But according to a group of candidates for Campbell River city council, they’re not a slate.
A slate can have a bad connotation in municipal politics – implying a common platform and voting as a block, for example – and that’s not what mayoral candidate Kermit Dahl and council candidates Doug Chapman, Ron Kerr, Ben Lanyon, Susan Sinnott and Sean Smyth intend.
“Simply, there is no slate,” Dahl said. “There’s a group of like-minded people that want to see solutions to our problems and make Campbell River the place that it used to be. When we’re seeing all these stabbings downtown and three police shootings in less than 12 months, things are getting out of control here.”
Dahl said there is a lack of leadership on issues with people saying that it’s not their job.
“It might not be our job but no one else is doing it,” Dahl said. “So, we need to figure out what we can do.”
The Mirror has been approached by members of the public expressing concern about what they called a slate and there has been some discussion on social media about the possibility.
Lanyon also used the term like-minded to describe their group.
“So, you have basically a like-minded sort of approach on certain things,” he said. “It’s a loose affiliation, that of people that we know can work well together.”

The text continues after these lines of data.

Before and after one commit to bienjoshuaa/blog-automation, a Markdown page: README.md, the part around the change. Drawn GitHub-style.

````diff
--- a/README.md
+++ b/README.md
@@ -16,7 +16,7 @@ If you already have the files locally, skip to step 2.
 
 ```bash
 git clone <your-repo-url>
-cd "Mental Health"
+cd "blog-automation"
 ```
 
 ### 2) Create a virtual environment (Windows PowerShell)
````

Lanyon said they have identified three priorities: the downtown situation with homelessness and what’s described often as lawlessness; leadership that restores morale at City Hall and that helps with the third issue, efficiency.
Chapman was emphatic in his rejection of the term slate.
“That’s a false accusation,” he said. “And I say that because no one is going to tell me what to say or what to think and then, what to do. We are a group who are like-minded. We don’t agree on everything. We have the ability to come to solutions that are going benefit the community.”
Chapman said they do agree on such issues as getting back to “some basic financial planning, living within our means.” For example, he said there are over 700 subdivision applications awaiting approval, some dating back to 2017.
“We believe that is unacceptable,” he said. “We need to get these properties developed and that would go a long way to alleviating the housing shortage in Campbell River.”
One of the concerns about the group has been an association made to a Facebook page called Campbell River Freedom. The principals of the page had organized a “meet and greet” with candidates for Saturday, Oct. 8 which was cancelled. The only candidates advertised as attending were the Dahl, et al., group.
Chapman said they told the organizer that it’s not a public meeting if it doesn’t involve all candidates and they were not interested.
Lanyon said they have no affiliation with anything connected to the Campbell River Freedom page. He believes everybody should be heard, regardless of what their views are, but he is not interested in anything that would be considered racist or extreme.
Chapman said his group would be transparent with its workings on council – he expressed a dislike for the tendency for council to go in-camera too often – and it would broaden consultation in the community and particularly extend it to neighbouring First Nations communities.